- Are These Really the 100 Most Romantic Restaurants in America?
- The Roast Chicken That Changed America
- Chinese Food Outside the Takeout Box
- The Un-Restaurant Trend
- How Laurent Tourondel Makes the Sexiest Onion Ever
- Where to Go in Venice for Buttery Polenta and Red Mantis Shrimp
- 7 New Restaurants That Defy Culinary Trends
- Adrian Grenier Stars at the International Gourmet Festival
- Rick Bayless's Mumbai
- What Makes a Perfect Lobster Roll?
© Wendell T. Webber
The annual LUCKYRICE festival held at the beginning of May in New York City showcases Asian food created by local chefs who cook or simply love the cuisine. Here, Food & Wine reveals where these chefs satisfy their Asian food cravings.
Dee Thai, Sunnyside, Queens
Ian Kittichai, Ember Room: "I love pad krapow [stir-fry with basil]. I could eat it every day. It's a bit sweet, salty—it's everything you'd want to eat. Whenever I don't know what to get, I'll get this dish. It's kind of like how some people always feel like getting eggs Benedict when they sit down to brunch. Every time I'm in NYC and want some pad krapow, I go to Dee Thai in Sunnyside, Queens. They actually do it exactly like the street vendors in Thailand. Also, the restaurant itself is small and cozy, so I feel like I'm back home in Bangkok when I'm there."
Pok Pok, Lower East Side
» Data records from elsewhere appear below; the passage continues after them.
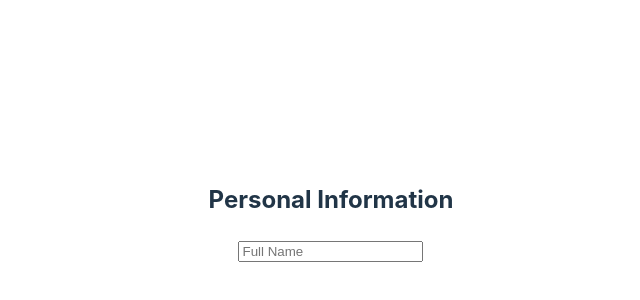
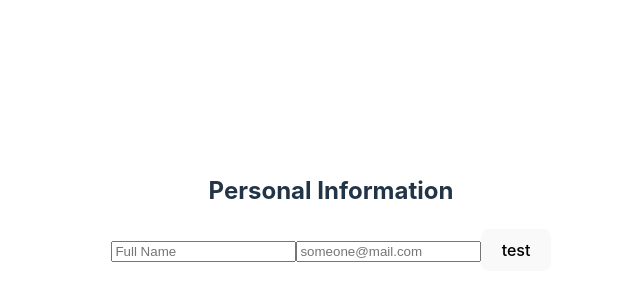
Before and after one commit to ExtF8/projectResumeApp, a React (Vite) app: page / in a window 1280 px wide. Shown: the part 188-488 px from the top of the page, without its empty margins (309-949 px from the left). Built offline with nearby package versions, Linux system fonts and the light colour scheme.

Commit message:
Refactored setPersonalInfo to use update methods

```diff
--- a/src/components/PersonalInfoComponent.jsx
+++ b/src/components/PersonalInfoComponent.jsx
@@ -5,22 +5,57 @@ const PersonalInfoComponent = () => {
     const [personalInfo, setPersonalInfo] = useState(new PersonalInfo());
 
     const handleChange = event => {
-        setPersonalInfo(perv => ({
-            ...perv,
-            [event.target.name]: event.target.value,
-        }));
+        const { name, value } = event.target;
+
+        setPersonalInfo(previous => {
+            // Create a copy of the previous class instance
+            const updatedInfo = new PersonalInfo();
+            // Copy all previous properties
+            Object.assign(updatedInfo, previous);
+            // Update the specific field dynamically
+            const methodName = `update${name.charAt(0).toUpperCase() + name.slice(1)}`;
+            if (typeof updatedInfo[methodName] === 'function') {
+                const success = updatedInfo[methodName](value);
+                if (success === false) {
+                    return previous;
+                }
+            } else {
+                updatedInfo[name] = value;
+            }
+
+            return updatedInfo;
+        });
+        console.log(event.target.value);
     };
+
+    function test() {
+        const testName = personalInfo.getFullName();
+        const testEmail = personalInfo.getEmail();
+
+        console.log('getName: ', testName);
+        console.log('getEmail: ', testEmail);
+    }
 
     return (
         <>
             <h2>Personal Information</h2>
             <input
+                id='fullName'
                 type='text'
-                name='name'
+                name='fullName'
                 value={personalInfo.fullName}
                 onChange={handleChange}
                 placeholder='Full Name'
             />
+            <input
+                id='email'
+                type='email'
+                name='email'
+                value={personalInfo.email}
+                onChange={handleChange}
+                placeholder='someone@mail.com'
+            />
+            <button onClick={test}>test</button>
         </>
     );
 };
```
Brad Farmerie, PUBLIC: "I go to Pok Pok pretty much every two or three days. Andy Ricker's food is incredible, and it happens to be one block from my house. He has a laap [a type of Thai salad] made with offal, blood and all kinds of bits and pieces, served with a big heap of bitter, fresh and spicy herbs. There are really citrusy ones too, so you can enhance the funky, full-on flavor of the meat by using all the freshness."
Yakitori Totto, Midtown West
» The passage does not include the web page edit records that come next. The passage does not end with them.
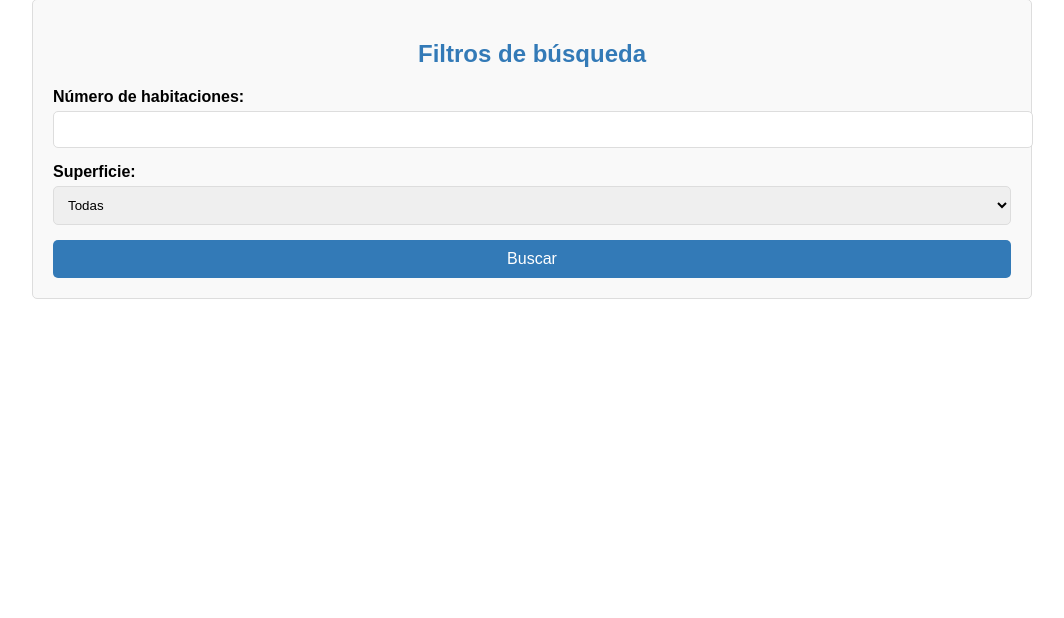
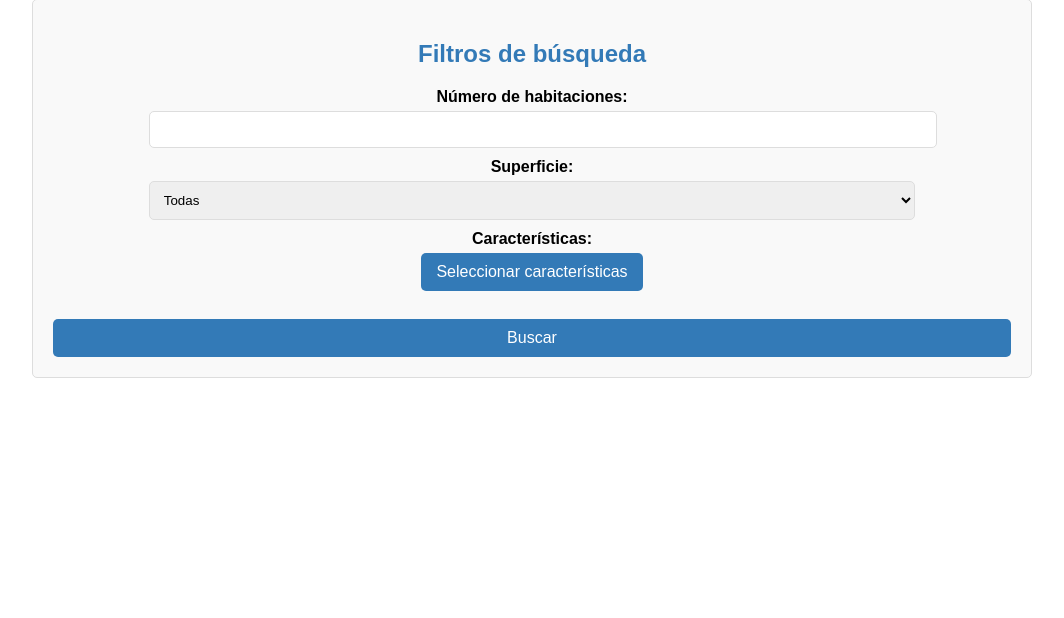
Before and after one commit to alvaromartinsalazar/TFG, a Flask app: template src/templates/busqueda.html in a window 1280 px wide. Shown: the part 121-739 px from the top of the page, without its empty margins (108-1172 px from the left). Run offline with Flask 3, Linux system fonts and the light colour scheme; the template is opened without the code that fills it, so the values that code supplies are empty.

Commit message:
v2024.13

```diff
--- a/src/app.py
+++ b/src/app.py
@@ -95,6 +95,7 @@ def update_profile():
 def search():
     num_habitaciones = request.form.get('num-habitaciones')
     superficie = request.form.get('superficie')
+    caracteristicas = request.form.getlist('caracteristicas[]')
     page = request.form.get('page', 1)  # Obtener el número de página, por defecto es 1
 
     # Construir la URL de búsqueda con los filtros
@@ -103,6 +104,9 @@ def search():
         url += f"con-{num_habitaciones}-habitaciones/"
     if superficie and superficie != "todas":
         url += f"desde-{superficie}-m2/"
+    if caracteristicas:
+        for caracteristica in caracteristicas:
+            url += f"{caracteristica}/"
     url += f"{page}/"
 
     pisos_data = scrape_pisos(url)
@@ -185,11 +189,6 @@ def scrape_pisos(url):
 
     return results
 
-
-
-
-
-
 @app.route('/export', methods=['POST'])
 def export():
     try:
@@ -218,7 +217,5 @@ def export():
         print(f"Error al exportar a Excel: {e}")
         return jsonify({"error": "No se pudo exportar a Excel"}), 500
 
-
-
 if __name__ == '__main__':
     app.run(debug=True, host='0.0.0.0', port=5000)
--- a/src/static/css/busqueda.css
+++ b/src/static/css/busqueda.css
@@ -265,3 +265,59 @@ footer {
 .filter-section button:hover {
     background-color: #286090;
 }
+
+.dropdown-checkbox {
+    position: relative;
+    display: inline-block;
+  }
+
+  .dropdown-checkbox button {
+    background-color: #337ab7;
+    color: white;
+    padding: 10px 15px;
+    border: none;
+    border-radius: 5px;
+    cursor: pointer;
+  }
+
+  .dropdown-checkbox button:hover {
+    background-color: #286090;
+  }
+
+  .dropdown-content {
+    display: none;
+    position: absolute;
+    background-color: #f9f9f9;
+    min-width: 200px;
+    border: 1px solid #ddd;
+    border-radius: 5px;
+    z-index: 1;
+    padding: 10px;
+    box-shadow: 0px 8px 16px 0px rgba(0,0,0,0.2);
+  }
+
+  .dropdown-content input[type="checkbox"] {
+    margin-right: 5px;
+  }
+
+  .dropdown-content label {
+    display: block;
+  }
+
+  .dropdown-content input[type="checkbox"]:checked + label {
+    font-weight: bold;
+  }
+
+  .dropdown-content input[type="checkbox"]:hover + label {
+    background-color: #e9e9e9;
+  }
+
+  /* Mostrar el desplegable cuando se pasa el ratón por encima */
+  .dropdown-checkbox:hover .dropdown-content {
+    display: block;
+  }
+
+  /* Asegurar que el desplegable esté alineado correctamente */
+  .dropdown-checkbox button, .dropdown-content {
+    text-align: left;
+  }
--- a/src/templates/busqueda.html
+++ b/src/templates/busqueda.html
@@ -6,67 +6,57 @@
   <title>Búsqueda</title>
   <link rel="stylesheet" href="{{ url_for('static', filename='css/busqueda.css') }}">
   <style>
-    .result-item {
-      display: flex;
-      align-items: flex-start;
-      margin-bottom: 20px;
-    }
-    .result-item img {
-      margin-right: 20px;
-      width: 300px; /* Ancho fijo de 300px para las imágenes */
-      height: auto;
-    }
-    .result-item div {
-      max-width: 70%;
+    /* Estilos para la sección de filtros */
+    .filter-section {
+      text-align: center; /* Centra los elementos */
     }
 
-    /* Estilos para la sección de filtros */
-    .filter-section {
-        background-color: #f9f9f9;
-        padding: 20px;
-        border: 1px solid #ddd;
-        border-radius: 5px;
-        margin-bottom: 20px;
+    /* Estilos para los grupos de filtros */
+    .filter-group {
+      display: inline-block;
+      width: 80%; /* Ocupa el 80% del ancho del contenedor */
+      margin-bottom: 10px; /* Añade margen inferior para separar los grupos */
     }
 
-    .filter-section h2 {
-        text-align: center;
-        margin-bottom: 20px;
-        color: #337ab7;
+    /* Estilos adicionales para dispositivos móviles */
+    @media only screen and (max-width: 600px) {
+      .filter-group {
+        width: 100%; /* Ocupa todo el ancho en dispositivos móviles */
+      }
     }
 
-    .filter-group {
-        margin-bottom: 15px;
+    /* Estilos para etiquetas de características seleccionadas */
+    .selected-characteristics {
+      margin-top: 10px;
     }
 
-    .filter-group label {
-        display: block;
+    .selected-characteristics span {
+      display: inline-block;
+      margin-right: 5px;
       margin-bottom: 5px;
-        font-weight: bold;
+      padding: 5px 10px;
+      background-color: #337ab7;
+      color: #fff;
+      border-radius: 20px;
     }
 
-    .filter-group input,
-    .filter-group select {
-        width: 100%;
-        padding: 10px;
-        border: 1px solid #ddd;
-        border-radius: 5px;
+    /* Estilos para los resultados */
+    .result-item {
+      display: flex; /* Utiliza flexbox para el diseño */
+      align-items: center; /* Alinea verticalmente los elementos */
+      margin-bottom: 20px; /* Añade margen inferior para separar los resultados */
     }
 
-    .filter-section button {
-        display: block;
-        width: 100%;
-        padding: 10px;
-        background-color: #337ab7;
-        color: #fff;
-        border: none;
-        border-radius: 5px;
-        cursor: pointer;
-        font-size: 16px;
+    /* Estilos para el div de información de la propiedad */
+    .property-info {
+      flex: 1; /* Hace que el div ocupe todo el espacio restante */
+      margin-left: 20px; /* Añade margen derecho para separar la imagen */
     }
 
-    .filter-section button:hover {
-        background-color: #286090;
+    /* Estilos para las imágenes */
+    img {
+      max-width: 100%; /* Ajusta el ancho máximo de la imagen */
+      height: auto; /* Permite que la altura se ajuste automáticamente */
     }
   </style>
 </head>
@@ -96,7 +86,7 @@
           <div class="filter-group">
               <label for="num-habitaciones">Número de habitaciones:</label>
               <input type="number" id="num-habitaciones" name="num-habitaciones" min="1">
-            </div>
+          </div><br>
           <div class="filter-group">
               <label for="superficie">Superficie:</label>
               <select id="superficie" name="superficie">
@@ -113,7 +103,28 @@
                   <option value="400">Desde 400 m²</option>
                   <option value="600">Desde 600 m²</option>
               </select>
+          </div><br>
+          <!-- Dentro del formulario de filtros -->
+          <div class="filter-group">
+              <label for="caracteristicas">Características:</label>
+              <div class="dropdown-checkbox">
+                  <button type="button" onclick="toggleDropdown()">Seleccionar características</button>
+                  <div id="caracteristicas-dropdown" class="dropdown-content">
+                      <input type="checkbox" id="checkbox-terraza" value="terraza">
+                      <label for="checkbox-terraza">Terraza</label><br>
+                      <input type="checkbox" id="checkbox-ascensor" value="ascensor">
+                      <label for="checkbox-ascensor">Ascensor</label><br>
+                      <input type="checkbox" id="checkbox-piscina" value="piscina">
+                      <label for="checkbox-piscina">Piscina</label><br>
+                      <input type="checkbox" id="checkbox-parking" value="parking">
+                      <label for="checkbox-parking">Garaje</label><br>
+                      <input type="checkbox" id="checkbox-contrastero" value="contrastero">
+                      <label for="checkbox-contrastero">Trastero</label><br>
                   </div>
+              </div>
+          </div>
+
+          <div id="checkboxes-container" class="filter-group"></div>
           <button type="button" onclick="searchProperties(1)">Buscar</button>
       </form>
       </section>
@@ -131,20 +142,42 @@
     </div>
   </footer>
 
-  <button id="export-button" style="display: none;" onclick="exportToExcel()">Exportar a Excel</button>
-
   <script>
     let currentPage = 1;
     let searchResults = [];
 
+    document.getElementById('caracteristicas').addEventListener('change', function () {
+        const selectedOptions = Array.from(this.selectedOptions).map(option => option.value);
+        const container = document.getElementById('checkboxes-container');
+        container.innerHTML = '';  // Clear existing checkboxes
+
+        selectedOptions.forEach(option => {
+            const checkboxLabel = document.createElement('label');
+            checkboxLabel.innerText = option.charAt(0).toUpperCase() + option.slice(1);
+
+            const checkbox = document.createElement('input');
+            checkbox.type = 'checkbox';
+            checkbox.name
+            container.appendChild(checkboxLabel);
+        container.appendChild(checkbox);
+        container.appendChild(document.createElement('br'));
+    });
+});
+
 function searchProperties(page) {
     var numHabitaciones = document.getElementById("num-habitaciones").value;
     var superficie = document.getElementById("superficie").value;
-    console.log("Número de habitaciones:", numHabitaciones, "Superficie:", superficie, "Página:", page);
+    var caracteristicas = [];
+    document.querySelectorAll('input[name="caracteristicas"]:checked').forEach((checkbox) => {
+        caracteristicas.push(checkbox.value);
+    });
+
+    console.log("Número de habitaciones:", numHabitaciones, "Superficie:", superficie, "Características:", caracteristicas, "Página:", page);
 
     var formData = new FormData();
     formData.append('num-habitaciones', numHabitaciones);
     formData.append('superficie', superficie);
+    formData.append('caracteristicas', caracteristicas);
     formData.append('page', page);
 
     fetch('/search', {
```
Also changed, not shown: other parts of src/templates/busqueda.html (+1 -0 lines). Lines whose indentation alone changed are shown as unchanged.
Angelo Sosa (Top Chef alum), Social Eatz: "My favorite place right now is Yakitori Totto. It's on 58th Street between Seventh and Eighth Avenues. It's upstairs. I think it's the best yakitori in the city. I'm not crazy with obscure things, but they do these beef hearts that are just ridiculous."
Congee Village, Lower East Side
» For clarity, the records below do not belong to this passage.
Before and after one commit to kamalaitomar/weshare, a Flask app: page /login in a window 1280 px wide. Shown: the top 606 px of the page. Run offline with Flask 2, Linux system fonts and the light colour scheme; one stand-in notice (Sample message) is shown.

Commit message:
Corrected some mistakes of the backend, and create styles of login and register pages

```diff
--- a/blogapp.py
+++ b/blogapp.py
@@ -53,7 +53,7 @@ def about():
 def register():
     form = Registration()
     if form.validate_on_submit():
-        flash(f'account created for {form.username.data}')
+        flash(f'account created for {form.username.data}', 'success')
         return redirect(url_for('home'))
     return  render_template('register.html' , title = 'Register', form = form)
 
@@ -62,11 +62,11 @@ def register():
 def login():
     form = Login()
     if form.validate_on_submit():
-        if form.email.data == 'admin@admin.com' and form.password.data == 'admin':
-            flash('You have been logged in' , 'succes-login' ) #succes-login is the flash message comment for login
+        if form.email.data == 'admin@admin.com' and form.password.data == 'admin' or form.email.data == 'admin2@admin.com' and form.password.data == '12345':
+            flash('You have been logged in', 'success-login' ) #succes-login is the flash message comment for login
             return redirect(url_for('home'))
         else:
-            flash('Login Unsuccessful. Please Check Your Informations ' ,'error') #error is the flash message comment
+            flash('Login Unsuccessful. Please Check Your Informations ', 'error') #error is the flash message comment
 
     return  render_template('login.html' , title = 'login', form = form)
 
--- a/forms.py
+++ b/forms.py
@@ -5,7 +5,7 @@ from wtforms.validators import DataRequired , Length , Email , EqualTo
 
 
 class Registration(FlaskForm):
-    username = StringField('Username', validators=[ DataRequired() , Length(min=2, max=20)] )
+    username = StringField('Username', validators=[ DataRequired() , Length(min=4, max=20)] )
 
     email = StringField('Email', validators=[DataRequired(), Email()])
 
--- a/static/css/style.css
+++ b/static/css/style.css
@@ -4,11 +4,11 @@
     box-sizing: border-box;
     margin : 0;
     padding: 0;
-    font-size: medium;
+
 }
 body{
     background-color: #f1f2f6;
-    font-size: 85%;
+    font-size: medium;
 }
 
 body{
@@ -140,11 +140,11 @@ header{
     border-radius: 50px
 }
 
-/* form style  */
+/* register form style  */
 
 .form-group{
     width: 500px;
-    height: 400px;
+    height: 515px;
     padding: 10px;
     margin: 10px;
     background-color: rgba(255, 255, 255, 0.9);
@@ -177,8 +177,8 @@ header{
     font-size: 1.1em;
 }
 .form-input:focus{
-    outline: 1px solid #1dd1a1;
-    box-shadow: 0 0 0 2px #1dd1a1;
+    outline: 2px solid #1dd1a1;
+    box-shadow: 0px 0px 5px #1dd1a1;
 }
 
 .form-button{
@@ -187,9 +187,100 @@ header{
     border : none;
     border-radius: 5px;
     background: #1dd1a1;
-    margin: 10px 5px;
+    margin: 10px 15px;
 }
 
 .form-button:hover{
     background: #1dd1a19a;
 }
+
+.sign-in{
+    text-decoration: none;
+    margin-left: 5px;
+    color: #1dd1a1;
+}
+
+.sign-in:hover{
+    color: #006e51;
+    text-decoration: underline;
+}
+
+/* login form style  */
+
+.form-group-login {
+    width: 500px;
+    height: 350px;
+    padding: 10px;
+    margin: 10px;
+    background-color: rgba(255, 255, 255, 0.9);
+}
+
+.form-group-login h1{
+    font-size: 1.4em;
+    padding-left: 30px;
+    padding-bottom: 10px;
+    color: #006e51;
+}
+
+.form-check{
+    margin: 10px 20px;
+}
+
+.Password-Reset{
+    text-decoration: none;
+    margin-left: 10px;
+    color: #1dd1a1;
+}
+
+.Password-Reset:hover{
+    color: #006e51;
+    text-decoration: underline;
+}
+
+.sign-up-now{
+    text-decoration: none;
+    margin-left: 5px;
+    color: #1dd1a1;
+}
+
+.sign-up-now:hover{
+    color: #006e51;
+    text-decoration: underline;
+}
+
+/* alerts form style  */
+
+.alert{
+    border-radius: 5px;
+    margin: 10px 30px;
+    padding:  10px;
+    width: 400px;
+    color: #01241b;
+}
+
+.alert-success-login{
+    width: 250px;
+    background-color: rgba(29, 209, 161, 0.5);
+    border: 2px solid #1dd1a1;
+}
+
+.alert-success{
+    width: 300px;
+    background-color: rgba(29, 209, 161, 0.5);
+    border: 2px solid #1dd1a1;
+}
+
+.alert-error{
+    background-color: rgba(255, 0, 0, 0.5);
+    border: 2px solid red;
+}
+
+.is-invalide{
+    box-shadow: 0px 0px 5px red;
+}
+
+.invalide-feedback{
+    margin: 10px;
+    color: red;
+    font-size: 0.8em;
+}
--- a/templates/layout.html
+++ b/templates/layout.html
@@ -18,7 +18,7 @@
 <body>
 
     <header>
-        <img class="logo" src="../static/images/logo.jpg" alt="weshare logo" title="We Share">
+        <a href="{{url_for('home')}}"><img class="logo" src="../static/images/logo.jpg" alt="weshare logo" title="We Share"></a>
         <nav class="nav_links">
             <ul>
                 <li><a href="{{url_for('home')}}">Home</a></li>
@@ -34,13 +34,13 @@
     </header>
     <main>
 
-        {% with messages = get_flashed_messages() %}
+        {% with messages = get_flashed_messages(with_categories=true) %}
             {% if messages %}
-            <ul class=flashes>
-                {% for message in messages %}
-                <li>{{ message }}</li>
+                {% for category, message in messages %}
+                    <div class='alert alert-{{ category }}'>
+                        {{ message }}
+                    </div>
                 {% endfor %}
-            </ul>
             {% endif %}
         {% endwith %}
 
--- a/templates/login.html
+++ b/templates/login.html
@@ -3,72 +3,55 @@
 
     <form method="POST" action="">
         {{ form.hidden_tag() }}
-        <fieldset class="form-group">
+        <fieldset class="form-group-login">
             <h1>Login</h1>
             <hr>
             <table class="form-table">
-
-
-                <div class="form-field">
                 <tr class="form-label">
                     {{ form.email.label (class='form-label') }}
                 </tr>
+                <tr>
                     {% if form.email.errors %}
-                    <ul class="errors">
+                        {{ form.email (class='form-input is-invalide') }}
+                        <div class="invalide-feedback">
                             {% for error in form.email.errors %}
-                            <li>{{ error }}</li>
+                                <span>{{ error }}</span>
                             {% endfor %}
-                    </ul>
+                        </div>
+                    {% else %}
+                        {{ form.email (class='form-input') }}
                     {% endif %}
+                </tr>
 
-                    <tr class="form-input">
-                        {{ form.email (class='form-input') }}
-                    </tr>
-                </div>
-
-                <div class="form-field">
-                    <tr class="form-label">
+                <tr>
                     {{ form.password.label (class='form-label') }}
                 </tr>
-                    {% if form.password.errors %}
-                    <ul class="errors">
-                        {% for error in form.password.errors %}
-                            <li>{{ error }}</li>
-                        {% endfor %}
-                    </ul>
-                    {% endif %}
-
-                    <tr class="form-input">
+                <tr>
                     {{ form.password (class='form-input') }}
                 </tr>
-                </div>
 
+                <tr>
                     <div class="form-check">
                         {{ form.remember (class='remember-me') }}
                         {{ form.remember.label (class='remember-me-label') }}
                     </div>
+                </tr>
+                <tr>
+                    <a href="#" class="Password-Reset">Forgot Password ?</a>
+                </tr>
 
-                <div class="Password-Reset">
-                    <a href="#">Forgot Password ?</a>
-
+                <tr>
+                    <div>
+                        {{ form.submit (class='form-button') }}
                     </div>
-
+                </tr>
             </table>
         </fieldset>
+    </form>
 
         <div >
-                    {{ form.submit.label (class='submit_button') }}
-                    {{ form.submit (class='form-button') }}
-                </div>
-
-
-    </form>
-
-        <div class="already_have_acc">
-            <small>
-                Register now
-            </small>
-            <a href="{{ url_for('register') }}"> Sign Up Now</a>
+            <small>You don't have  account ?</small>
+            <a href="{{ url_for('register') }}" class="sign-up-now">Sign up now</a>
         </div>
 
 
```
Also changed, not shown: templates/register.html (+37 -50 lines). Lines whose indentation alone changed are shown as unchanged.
Susur Lee, Lee: "I love congee. I think it's a food you can eat for breakfast, lunch and dinner. It reminds me of childhood, and I love that. Congee Village in the Lower East Side is my go-to place."
Wang Chow Seafood, Lower East Side
Miguel Trinidad, Maharlika: "I love dim sum. There's a place on Essex and East Broadway called Wang Chow Seafood. We go there every Sunday before staff meal to eat before Sunday service. We're there a lot."